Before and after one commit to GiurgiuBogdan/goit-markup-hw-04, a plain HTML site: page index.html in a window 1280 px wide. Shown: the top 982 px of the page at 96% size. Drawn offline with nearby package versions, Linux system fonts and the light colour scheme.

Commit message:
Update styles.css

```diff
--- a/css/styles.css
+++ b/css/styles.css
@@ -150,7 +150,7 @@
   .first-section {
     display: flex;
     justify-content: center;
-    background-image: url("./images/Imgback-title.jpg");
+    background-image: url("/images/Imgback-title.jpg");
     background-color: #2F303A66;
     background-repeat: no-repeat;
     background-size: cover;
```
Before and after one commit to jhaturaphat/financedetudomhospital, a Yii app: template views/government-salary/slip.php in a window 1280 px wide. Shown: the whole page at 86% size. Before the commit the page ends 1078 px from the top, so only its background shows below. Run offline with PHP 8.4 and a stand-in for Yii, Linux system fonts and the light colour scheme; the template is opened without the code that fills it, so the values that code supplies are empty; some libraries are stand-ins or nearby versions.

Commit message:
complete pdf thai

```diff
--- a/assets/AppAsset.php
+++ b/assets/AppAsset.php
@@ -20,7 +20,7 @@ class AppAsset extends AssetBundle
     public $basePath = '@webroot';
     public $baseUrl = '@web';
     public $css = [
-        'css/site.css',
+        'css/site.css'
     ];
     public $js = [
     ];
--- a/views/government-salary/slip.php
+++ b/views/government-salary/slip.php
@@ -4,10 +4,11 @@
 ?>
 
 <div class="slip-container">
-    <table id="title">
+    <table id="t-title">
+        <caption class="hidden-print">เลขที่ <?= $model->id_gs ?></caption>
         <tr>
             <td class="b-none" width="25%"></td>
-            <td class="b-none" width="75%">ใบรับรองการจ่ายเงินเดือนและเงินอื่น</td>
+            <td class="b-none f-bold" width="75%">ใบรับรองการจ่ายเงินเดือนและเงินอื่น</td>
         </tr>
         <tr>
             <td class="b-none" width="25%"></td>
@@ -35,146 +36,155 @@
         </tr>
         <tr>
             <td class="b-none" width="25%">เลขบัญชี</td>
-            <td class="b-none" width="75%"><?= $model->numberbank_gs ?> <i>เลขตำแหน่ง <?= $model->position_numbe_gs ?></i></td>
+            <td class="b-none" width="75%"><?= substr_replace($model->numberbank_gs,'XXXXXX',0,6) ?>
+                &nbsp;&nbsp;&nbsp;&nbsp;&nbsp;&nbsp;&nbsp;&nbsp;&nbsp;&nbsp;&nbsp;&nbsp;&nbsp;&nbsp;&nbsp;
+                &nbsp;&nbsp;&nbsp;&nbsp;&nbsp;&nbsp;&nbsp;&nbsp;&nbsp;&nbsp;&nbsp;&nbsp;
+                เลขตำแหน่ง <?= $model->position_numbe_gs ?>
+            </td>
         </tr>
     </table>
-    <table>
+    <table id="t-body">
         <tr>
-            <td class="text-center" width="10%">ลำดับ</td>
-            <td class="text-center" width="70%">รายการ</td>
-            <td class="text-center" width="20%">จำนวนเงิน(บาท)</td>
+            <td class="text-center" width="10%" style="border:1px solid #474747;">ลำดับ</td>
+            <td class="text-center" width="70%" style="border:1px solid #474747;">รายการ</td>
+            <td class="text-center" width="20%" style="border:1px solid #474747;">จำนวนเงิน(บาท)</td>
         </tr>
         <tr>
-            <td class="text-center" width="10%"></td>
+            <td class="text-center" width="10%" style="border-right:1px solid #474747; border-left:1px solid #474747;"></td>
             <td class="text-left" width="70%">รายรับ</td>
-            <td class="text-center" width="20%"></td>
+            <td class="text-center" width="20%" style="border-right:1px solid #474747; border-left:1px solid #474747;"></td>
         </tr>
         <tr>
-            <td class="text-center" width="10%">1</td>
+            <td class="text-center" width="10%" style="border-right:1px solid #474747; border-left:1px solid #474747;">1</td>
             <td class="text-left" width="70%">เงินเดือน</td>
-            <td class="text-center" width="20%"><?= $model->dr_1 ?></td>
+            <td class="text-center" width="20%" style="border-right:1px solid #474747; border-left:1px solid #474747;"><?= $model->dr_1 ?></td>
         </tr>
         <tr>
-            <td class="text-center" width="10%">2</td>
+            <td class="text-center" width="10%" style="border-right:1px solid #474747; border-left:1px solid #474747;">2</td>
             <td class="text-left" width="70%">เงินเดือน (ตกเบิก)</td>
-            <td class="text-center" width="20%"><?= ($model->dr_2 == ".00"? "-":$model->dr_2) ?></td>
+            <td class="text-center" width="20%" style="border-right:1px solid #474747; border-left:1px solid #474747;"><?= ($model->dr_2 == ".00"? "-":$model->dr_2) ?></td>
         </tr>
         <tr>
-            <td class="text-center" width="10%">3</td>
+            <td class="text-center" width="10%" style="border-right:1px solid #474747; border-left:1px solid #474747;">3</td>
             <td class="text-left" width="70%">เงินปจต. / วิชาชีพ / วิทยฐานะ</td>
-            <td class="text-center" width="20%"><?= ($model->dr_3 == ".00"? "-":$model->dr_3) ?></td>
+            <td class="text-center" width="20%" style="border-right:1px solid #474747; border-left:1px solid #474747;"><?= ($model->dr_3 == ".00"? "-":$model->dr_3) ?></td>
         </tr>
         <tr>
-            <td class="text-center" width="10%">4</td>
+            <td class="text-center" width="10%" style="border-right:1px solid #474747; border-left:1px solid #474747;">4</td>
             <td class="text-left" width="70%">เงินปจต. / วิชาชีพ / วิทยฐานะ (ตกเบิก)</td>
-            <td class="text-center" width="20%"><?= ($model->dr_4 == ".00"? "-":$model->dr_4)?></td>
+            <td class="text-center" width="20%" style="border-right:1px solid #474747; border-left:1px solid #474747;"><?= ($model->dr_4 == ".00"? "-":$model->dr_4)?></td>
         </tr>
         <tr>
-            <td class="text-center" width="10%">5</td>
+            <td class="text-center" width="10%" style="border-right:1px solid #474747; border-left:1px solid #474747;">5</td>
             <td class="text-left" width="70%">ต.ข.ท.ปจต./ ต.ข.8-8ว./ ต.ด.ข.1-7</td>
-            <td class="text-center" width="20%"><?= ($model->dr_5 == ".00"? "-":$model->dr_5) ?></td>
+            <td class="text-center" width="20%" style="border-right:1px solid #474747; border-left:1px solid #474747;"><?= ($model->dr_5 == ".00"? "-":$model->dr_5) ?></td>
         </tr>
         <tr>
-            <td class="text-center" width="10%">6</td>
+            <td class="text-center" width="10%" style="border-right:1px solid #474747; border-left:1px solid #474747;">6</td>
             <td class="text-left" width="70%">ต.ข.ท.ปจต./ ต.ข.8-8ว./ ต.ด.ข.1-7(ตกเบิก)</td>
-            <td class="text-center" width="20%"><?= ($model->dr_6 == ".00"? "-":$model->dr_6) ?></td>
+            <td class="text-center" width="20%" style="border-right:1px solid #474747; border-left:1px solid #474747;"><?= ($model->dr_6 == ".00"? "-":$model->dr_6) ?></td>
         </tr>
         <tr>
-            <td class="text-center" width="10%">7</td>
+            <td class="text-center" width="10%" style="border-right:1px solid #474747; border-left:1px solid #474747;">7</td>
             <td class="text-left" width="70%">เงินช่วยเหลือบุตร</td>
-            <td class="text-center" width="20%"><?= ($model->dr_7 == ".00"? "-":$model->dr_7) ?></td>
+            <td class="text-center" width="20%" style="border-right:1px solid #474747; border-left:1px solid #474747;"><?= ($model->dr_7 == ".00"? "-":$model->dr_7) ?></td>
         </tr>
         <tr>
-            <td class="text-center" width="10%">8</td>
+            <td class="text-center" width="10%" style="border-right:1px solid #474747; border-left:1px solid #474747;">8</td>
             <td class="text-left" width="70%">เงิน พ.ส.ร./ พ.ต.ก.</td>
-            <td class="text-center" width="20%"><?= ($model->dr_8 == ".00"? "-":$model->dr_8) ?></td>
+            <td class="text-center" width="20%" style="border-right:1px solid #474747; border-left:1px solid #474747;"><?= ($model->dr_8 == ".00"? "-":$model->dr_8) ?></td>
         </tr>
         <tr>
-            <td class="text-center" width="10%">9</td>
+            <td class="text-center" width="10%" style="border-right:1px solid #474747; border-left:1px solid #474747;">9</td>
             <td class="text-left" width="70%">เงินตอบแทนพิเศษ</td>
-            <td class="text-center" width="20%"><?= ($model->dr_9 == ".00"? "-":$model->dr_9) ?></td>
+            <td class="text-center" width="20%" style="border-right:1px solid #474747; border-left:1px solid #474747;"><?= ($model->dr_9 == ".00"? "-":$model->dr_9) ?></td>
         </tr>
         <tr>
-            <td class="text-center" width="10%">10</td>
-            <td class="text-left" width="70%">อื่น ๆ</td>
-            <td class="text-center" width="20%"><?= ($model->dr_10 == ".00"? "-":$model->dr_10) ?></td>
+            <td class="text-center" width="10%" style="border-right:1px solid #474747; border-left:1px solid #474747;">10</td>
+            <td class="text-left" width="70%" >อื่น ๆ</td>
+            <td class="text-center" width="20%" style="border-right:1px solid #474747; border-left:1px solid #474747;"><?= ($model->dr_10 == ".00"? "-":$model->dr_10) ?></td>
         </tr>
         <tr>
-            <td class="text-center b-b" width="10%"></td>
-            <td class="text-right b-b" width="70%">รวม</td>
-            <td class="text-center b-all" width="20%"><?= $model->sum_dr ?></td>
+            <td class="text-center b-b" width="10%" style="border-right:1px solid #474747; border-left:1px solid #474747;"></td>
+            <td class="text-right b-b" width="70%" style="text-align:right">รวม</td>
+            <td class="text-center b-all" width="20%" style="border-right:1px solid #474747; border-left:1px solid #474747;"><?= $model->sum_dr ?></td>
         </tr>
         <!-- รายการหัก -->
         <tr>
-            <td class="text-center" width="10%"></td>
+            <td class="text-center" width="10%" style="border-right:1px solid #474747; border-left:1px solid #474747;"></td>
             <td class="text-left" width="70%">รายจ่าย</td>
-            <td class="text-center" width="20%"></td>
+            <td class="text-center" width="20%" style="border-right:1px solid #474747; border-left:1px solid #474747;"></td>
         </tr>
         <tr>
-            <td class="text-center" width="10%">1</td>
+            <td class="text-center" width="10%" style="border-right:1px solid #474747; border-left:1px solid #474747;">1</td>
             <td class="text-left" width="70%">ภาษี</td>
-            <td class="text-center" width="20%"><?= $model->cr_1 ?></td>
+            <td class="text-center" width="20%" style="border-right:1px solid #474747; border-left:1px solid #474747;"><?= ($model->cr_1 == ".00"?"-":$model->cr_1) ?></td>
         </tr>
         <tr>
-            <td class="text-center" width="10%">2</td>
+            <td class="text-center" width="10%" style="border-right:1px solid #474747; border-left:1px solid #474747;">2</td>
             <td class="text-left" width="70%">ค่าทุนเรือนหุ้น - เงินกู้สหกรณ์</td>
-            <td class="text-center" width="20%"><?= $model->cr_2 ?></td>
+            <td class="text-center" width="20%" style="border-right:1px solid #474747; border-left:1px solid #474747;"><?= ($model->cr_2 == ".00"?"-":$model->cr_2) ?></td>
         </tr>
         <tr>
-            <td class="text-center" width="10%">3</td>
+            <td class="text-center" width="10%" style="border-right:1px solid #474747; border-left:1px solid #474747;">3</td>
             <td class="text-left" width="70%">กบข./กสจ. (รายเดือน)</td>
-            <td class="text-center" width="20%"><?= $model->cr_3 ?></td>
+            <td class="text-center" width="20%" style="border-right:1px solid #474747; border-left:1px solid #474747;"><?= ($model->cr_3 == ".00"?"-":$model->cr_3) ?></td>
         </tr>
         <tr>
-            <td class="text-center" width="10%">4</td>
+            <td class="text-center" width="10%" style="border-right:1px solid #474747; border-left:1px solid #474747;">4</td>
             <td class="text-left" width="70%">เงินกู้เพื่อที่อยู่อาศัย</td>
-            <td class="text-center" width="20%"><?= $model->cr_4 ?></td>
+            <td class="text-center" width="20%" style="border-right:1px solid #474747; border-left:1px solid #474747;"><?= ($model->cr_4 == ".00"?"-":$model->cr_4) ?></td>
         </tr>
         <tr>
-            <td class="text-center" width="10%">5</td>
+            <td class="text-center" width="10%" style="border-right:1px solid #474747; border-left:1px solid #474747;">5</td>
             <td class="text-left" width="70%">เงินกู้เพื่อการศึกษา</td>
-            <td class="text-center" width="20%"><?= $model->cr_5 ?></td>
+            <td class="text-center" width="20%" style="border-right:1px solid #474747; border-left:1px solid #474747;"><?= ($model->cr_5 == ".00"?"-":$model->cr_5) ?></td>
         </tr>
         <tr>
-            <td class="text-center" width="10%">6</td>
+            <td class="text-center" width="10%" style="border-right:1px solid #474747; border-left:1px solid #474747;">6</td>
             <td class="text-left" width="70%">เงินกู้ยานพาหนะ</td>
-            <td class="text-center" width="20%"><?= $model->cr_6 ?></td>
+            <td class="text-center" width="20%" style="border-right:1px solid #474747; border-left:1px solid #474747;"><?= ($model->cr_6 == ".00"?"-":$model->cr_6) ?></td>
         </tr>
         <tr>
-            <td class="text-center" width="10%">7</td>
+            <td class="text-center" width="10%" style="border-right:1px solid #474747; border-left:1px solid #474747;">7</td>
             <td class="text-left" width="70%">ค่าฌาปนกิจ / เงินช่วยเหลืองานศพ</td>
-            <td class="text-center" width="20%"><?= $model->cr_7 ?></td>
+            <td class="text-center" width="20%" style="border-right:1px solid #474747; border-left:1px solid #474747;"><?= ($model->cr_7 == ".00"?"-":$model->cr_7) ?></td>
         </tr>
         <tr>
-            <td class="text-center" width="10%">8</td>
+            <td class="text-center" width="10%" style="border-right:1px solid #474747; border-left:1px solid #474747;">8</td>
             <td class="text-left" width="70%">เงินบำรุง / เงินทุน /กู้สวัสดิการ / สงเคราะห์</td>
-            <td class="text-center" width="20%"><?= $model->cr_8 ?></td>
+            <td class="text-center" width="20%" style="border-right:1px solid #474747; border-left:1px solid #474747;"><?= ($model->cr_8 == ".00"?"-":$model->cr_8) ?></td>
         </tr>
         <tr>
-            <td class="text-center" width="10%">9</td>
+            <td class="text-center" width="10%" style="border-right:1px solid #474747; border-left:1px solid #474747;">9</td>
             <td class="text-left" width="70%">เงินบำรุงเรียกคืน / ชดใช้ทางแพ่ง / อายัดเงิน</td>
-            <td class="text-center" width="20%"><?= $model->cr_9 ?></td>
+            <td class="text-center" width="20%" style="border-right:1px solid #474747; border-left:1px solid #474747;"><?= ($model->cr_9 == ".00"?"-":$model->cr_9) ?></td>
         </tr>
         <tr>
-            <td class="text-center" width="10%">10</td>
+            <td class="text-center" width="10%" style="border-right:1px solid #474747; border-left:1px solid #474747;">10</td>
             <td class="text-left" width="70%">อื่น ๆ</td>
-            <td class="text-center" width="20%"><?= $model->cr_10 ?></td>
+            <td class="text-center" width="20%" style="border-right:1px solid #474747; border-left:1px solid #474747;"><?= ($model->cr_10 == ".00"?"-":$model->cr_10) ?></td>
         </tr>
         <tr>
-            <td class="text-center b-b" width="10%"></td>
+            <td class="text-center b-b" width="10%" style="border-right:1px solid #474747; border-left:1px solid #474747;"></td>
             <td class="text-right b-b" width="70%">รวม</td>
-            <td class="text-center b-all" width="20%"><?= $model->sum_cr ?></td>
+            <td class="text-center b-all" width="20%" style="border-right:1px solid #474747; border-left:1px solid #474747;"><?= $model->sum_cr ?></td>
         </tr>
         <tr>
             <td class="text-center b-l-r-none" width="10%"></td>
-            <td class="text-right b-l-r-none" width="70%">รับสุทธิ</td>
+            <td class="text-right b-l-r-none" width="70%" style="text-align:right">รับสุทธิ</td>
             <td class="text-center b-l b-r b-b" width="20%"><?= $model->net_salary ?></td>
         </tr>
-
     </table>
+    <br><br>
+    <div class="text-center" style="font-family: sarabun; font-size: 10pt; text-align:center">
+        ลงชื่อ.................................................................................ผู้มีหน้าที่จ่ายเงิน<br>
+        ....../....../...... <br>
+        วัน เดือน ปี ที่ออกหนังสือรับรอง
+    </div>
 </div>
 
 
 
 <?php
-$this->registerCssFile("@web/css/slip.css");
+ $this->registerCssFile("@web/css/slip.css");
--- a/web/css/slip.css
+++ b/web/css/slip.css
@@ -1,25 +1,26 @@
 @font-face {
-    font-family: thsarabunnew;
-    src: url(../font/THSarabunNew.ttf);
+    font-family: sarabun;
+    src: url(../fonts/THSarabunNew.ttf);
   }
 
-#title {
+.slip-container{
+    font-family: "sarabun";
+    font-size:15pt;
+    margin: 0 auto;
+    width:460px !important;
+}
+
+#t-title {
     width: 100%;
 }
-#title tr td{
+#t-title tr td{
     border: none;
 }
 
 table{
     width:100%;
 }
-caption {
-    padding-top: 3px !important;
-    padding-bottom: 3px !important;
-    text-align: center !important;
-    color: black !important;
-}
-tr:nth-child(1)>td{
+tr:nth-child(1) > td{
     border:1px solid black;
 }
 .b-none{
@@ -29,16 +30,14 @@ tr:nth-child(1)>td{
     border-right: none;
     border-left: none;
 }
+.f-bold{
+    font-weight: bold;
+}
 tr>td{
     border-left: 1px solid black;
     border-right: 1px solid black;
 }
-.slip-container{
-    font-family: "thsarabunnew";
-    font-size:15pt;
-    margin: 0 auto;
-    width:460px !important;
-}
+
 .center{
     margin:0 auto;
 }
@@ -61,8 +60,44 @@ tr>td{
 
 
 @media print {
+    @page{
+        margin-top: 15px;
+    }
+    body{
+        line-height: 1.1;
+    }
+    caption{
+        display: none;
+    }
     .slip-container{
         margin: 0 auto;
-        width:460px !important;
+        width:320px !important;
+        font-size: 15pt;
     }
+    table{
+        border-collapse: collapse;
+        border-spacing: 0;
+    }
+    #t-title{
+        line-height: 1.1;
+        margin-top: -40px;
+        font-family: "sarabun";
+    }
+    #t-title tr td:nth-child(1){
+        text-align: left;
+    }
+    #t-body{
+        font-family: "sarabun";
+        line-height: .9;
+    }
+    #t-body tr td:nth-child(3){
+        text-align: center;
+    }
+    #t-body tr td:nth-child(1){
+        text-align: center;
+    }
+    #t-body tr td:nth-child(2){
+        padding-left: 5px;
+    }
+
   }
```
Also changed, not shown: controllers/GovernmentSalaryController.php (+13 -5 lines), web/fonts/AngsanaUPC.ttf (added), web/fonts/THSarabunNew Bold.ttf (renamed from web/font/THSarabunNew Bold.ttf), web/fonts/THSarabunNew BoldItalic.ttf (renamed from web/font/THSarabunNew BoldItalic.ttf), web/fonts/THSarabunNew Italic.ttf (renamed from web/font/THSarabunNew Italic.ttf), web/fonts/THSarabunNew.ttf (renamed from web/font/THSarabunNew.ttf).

-------------------------

For the word "site", please say how many lines in the entries hold it, with only the number as the reply.

3